Lose face - Save face
Lose face - Be humiliated; lose one's reputation.
'Lose face' began life in English as a translation of the Chinese phrase 'tiu lien'. That phrase may also be expressed in English as 'to suffer public disgrace', i.e. to be unable to show one's face in public. In 1876, the consular official Sir Robert Hart published a series of essays - These from Land of Sinim - Essays on the Chinese question which included this observation:
"The country [China] begins to feel that Government consented to arrangements by which China has lost face; the officials have long been conscious that they are becoming ridiculous in the eyes of the people."

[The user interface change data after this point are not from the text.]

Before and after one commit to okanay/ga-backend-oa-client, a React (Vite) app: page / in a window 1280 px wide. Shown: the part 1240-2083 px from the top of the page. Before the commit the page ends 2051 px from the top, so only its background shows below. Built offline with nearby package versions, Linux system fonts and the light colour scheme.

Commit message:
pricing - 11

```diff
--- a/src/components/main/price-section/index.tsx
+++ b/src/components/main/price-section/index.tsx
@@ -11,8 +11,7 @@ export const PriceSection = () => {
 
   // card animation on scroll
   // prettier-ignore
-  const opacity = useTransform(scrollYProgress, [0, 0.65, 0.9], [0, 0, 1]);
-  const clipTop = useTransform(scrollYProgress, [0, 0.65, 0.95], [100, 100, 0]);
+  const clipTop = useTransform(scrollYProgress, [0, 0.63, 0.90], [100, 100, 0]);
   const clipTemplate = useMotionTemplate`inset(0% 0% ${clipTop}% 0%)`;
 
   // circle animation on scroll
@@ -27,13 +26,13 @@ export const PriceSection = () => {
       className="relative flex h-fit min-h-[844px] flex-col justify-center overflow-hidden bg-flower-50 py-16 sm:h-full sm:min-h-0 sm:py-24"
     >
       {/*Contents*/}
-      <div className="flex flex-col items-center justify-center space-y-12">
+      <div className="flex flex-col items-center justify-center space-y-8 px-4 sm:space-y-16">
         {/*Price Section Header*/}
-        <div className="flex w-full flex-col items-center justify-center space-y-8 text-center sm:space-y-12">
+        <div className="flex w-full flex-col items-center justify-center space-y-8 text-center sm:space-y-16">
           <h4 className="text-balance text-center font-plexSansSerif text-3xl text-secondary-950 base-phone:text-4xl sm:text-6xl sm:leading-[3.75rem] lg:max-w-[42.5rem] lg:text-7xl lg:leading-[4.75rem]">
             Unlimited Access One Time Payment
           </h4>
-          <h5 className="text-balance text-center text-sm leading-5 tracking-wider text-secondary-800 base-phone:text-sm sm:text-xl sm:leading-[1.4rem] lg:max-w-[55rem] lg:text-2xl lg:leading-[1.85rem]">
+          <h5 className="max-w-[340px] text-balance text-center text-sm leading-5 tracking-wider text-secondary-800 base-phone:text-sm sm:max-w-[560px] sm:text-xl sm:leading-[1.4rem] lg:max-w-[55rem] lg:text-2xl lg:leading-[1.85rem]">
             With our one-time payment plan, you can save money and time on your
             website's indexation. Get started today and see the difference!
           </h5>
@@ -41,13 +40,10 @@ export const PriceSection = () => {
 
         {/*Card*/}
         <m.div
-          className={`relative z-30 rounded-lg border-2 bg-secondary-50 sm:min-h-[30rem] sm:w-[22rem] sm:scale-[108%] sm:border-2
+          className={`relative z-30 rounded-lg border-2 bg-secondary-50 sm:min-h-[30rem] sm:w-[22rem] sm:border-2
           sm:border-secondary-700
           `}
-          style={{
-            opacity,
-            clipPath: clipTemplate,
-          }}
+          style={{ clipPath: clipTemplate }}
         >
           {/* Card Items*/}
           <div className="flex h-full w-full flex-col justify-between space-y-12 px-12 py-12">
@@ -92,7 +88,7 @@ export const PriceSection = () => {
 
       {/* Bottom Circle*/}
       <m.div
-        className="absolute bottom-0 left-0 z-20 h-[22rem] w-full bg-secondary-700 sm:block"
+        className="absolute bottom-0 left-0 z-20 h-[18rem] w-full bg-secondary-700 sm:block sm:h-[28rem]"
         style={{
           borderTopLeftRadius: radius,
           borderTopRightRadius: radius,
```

Hart was well-regarded in both Britain and China. In addition to his baronetcy he was awarded the CMG, KCMG, and GCMG. China honoured him with several high status awards, including the title of grand guardian of the heir apparent, an honour never before (or after) bestowed on a foreigner.
'Save face' comes later. It has no direct equivalent in Chinese and is merely the converse of 'lose face'. The first known record of it in print is in the June 1899 edition of The Harmsworth Magazine:
"That will save my face in the City."